__Source material__:
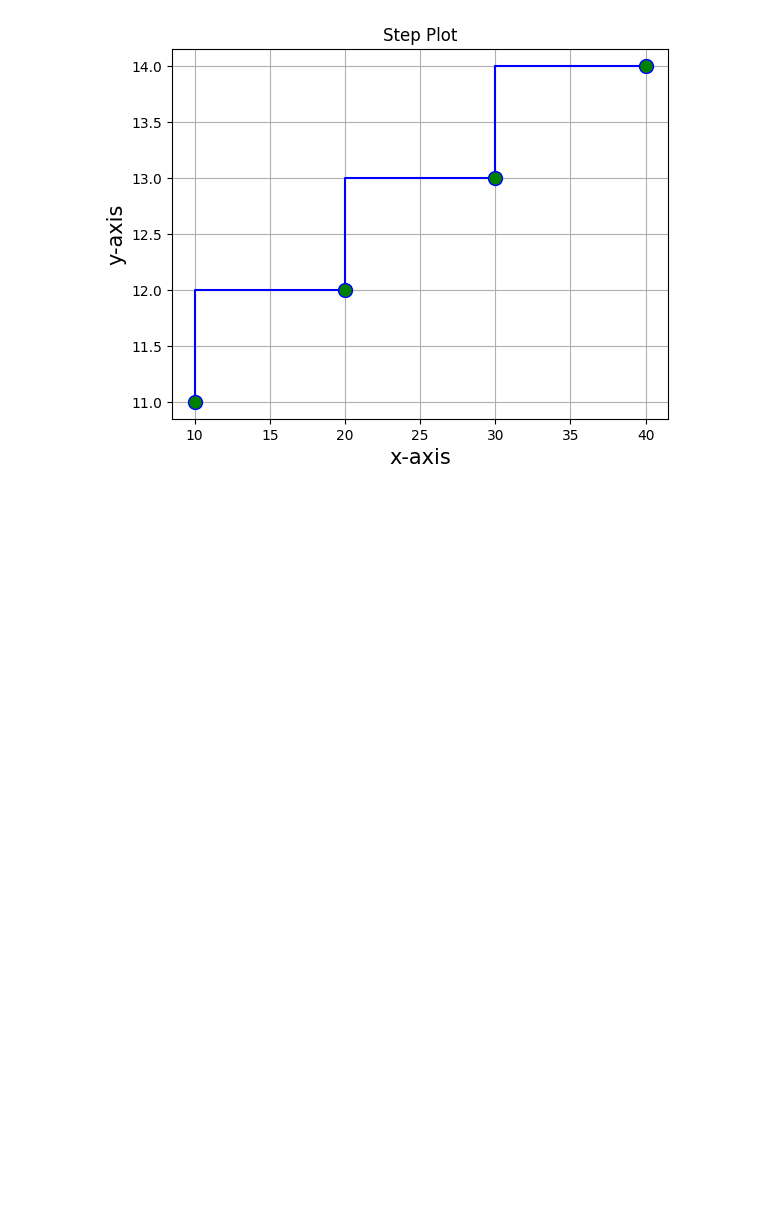
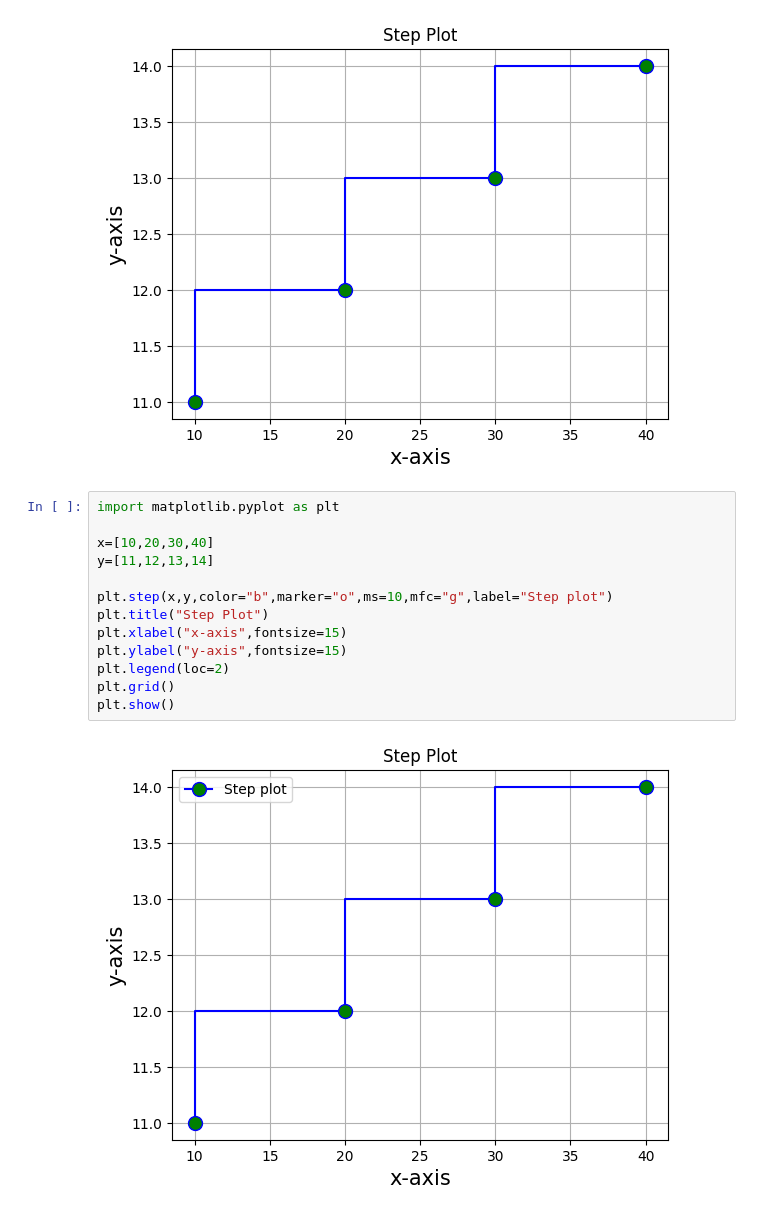
Before and after one commit to NishmthaM/matplotlib_python, a Jupyter notebook: Matplotlib.ipynb, the cells around one changed output. Saved outputs shown, nothing was run; the diff lists cells and outputs as text; blank space fills up the shorter version.

```diff
--- a/Matplotlib.ipynb
+++ b/Matplotlib.ipynb
@@ -672,3 +672,18 @@ plt.grid()
 plt.show()
 # %% [output]
 [figure]
+# %%
+import matplotlib.pyplot as plt
+
+x=[10,20,30,40]
+y=[11,12,13,14]
+
+plt.step(x,y,color="b",marker="o",ms=10,mfc="g",label="Step plot")
+plt.title("Step Plot")
+plt.xlabel("x-axis",fontsize=15)
+plt.ylabel("y-axis",fontsize=15)
+plt.legend(loc=2)
+plt.grid()
+plt.show()
+# %% [output]
+[figure, added]
```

__Required action__: Omit the pictures, then output every record exactly as given.

__Output for this exercise__:
Before and after one commit to NishmthaM/matplotlib_python, a Jupyter notebook: Matplotlib.ipynb, the cells around one changed output. Saved outputs shown, nothing was run; the diff lists cells and outputs as text; blank space fills up the shorter version.

```diff
--- a/Matplotlib.ipynb
+++ b/Matplotlib.ipynb
@@ -672,3 +672,18 @@ plt.grid()
 plt.show()
 # %% [output]
 [figure]
+# %%
+import matplotlib.pyplot as plt
+
+x=[10,20,30,40]
+y=[11,12,13,14]
+
+plt.step(x,y,color="b",marker="o",ms=10,mfc="g",label="Step plot")
+plt.title("Step Plot")
+plt.xlabel("x-axis",fontsize=15)
+plt.ylabel("y-axis",fontsize=15)
+plt.legend(loc=2)
+plt.grid()
+plt.show()
+# %% [output]
+[figure, added]
```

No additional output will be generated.